Problem to work on -
Within the material below, filter for lines that hold the word "dotfiles".

*** Begin section ***

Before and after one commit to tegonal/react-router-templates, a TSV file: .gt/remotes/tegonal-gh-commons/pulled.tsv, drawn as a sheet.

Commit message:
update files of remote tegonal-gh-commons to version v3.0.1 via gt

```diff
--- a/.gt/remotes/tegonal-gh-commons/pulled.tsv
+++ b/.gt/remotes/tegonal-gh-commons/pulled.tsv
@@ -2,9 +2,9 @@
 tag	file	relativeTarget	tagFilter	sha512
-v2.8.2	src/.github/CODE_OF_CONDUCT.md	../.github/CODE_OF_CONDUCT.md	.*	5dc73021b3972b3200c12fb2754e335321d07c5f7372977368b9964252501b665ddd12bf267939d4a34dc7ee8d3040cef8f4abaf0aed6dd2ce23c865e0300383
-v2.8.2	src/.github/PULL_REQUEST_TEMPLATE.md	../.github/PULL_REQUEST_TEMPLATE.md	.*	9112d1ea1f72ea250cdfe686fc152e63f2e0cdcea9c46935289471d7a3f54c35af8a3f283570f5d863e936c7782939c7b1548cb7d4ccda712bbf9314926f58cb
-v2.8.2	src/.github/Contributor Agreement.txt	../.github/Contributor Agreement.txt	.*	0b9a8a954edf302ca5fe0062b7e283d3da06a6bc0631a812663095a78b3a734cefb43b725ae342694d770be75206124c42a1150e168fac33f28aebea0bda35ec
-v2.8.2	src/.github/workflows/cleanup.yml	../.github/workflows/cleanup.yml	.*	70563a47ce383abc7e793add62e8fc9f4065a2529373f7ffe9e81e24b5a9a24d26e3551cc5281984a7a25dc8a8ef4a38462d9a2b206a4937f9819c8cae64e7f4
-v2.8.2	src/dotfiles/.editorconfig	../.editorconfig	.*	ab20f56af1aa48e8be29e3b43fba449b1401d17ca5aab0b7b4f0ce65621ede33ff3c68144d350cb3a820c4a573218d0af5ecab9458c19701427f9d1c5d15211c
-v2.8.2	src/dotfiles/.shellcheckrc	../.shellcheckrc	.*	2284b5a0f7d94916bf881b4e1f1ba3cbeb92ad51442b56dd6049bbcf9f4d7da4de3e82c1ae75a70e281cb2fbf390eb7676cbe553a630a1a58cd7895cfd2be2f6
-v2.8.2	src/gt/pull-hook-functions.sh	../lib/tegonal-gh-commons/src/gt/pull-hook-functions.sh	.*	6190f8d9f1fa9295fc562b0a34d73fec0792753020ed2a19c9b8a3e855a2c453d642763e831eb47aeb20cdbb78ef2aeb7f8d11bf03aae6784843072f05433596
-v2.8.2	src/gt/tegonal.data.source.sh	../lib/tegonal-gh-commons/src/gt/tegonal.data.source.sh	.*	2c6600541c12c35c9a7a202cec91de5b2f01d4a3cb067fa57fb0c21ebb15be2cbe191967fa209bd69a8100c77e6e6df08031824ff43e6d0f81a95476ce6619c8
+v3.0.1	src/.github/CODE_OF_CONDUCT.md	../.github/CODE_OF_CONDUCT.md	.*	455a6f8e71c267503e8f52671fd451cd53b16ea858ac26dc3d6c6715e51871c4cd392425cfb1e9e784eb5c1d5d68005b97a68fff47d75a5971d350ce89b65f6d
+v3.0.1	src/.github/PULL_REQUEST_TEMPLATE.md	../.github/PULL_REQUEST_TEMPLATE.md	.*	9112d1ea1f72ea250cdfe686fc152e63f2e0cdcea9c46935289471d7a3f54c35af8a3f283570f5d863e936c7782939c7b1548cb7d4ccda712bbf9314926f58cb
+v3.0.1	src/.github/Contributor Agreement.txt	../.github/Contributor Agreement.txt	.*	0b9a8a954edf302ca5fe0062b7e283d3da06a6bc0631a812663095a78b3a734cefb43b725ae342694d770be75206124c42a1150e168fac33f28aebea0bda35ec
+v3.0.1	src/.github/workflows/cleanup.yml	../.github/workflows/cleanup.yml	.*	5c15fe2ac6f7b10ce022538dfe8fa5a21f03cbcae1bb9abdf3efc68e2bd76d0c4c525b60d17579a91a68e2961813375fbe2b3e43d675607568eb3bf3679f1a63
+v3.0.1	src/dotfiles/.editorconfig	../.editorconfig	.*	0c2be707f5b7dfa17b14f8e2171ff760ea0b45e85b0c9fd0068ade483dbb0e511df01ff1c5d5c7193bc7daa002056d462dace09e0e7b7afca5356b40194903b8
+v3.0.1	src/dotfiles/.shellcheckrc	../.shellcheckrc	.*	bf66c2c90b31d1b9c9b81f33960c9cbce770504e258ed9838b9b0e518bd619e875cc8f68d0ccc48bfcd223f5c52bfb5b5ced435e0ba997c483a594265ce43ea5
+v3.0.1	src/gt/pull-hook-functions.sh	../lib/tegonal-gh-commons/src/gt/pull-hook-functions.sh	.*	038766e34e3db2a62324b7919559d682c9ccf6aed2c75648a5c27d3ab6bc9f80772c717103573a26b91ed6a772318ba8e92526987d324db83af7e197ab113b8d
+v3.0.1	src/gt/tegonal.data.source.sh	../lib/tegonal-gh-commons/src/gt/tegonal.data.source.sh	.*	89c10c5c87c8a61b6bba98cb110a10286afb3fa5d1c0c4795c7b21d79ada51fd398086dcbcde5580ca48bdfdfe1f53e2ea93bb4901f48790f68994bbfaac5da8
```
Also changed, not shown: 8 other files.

*** End section ***

Response to the task -
-v2.8.2	src/dotfiles/.editorconfig	../.editorconfig	.*	ab20f56af1aa48e8be29e3b43fba449b1401d17ca5aab0b7b4f0ce65621ede33ff3c68144d350cb3a820c4a573218d0af5ecab9458c19701427f9d1c5d15211c
-v2.8.2	src/dotfiles/.shellcheckrc	../.shellcheckrc	.*	2284b5a0f7d94916bf881b4e1f1ba3cbeb92ad51442b56dd6049bbcf9f4d7da4de3e82c1ae75a70e281cb2fbf390eb7676cbe553a630a1a58cd7895cfd2be2f6
+v3.0.1	src/dotfiles/.editorconfig	../.editorconfig	.*	0c2be707f5b7dfa17b14f8e2171ff760ea0b45e85b0c9fd0068ade483dbb0e511df01ff1c5d5c7193bc7daa002056d462dace09e0e7b7afca5356b40194903b8
+v3.0.1	src/dotfiles/.shellcheckrc	../.shellcheckrc	.*	bf66c2c90b31d1b9c9b81f33960c9cbce770504e258ed9838b9b0e518bd619e875cc8f68d0ccc48bfcd223f5c52bfb5b5ced435e0ba997c483a594265ce43ea5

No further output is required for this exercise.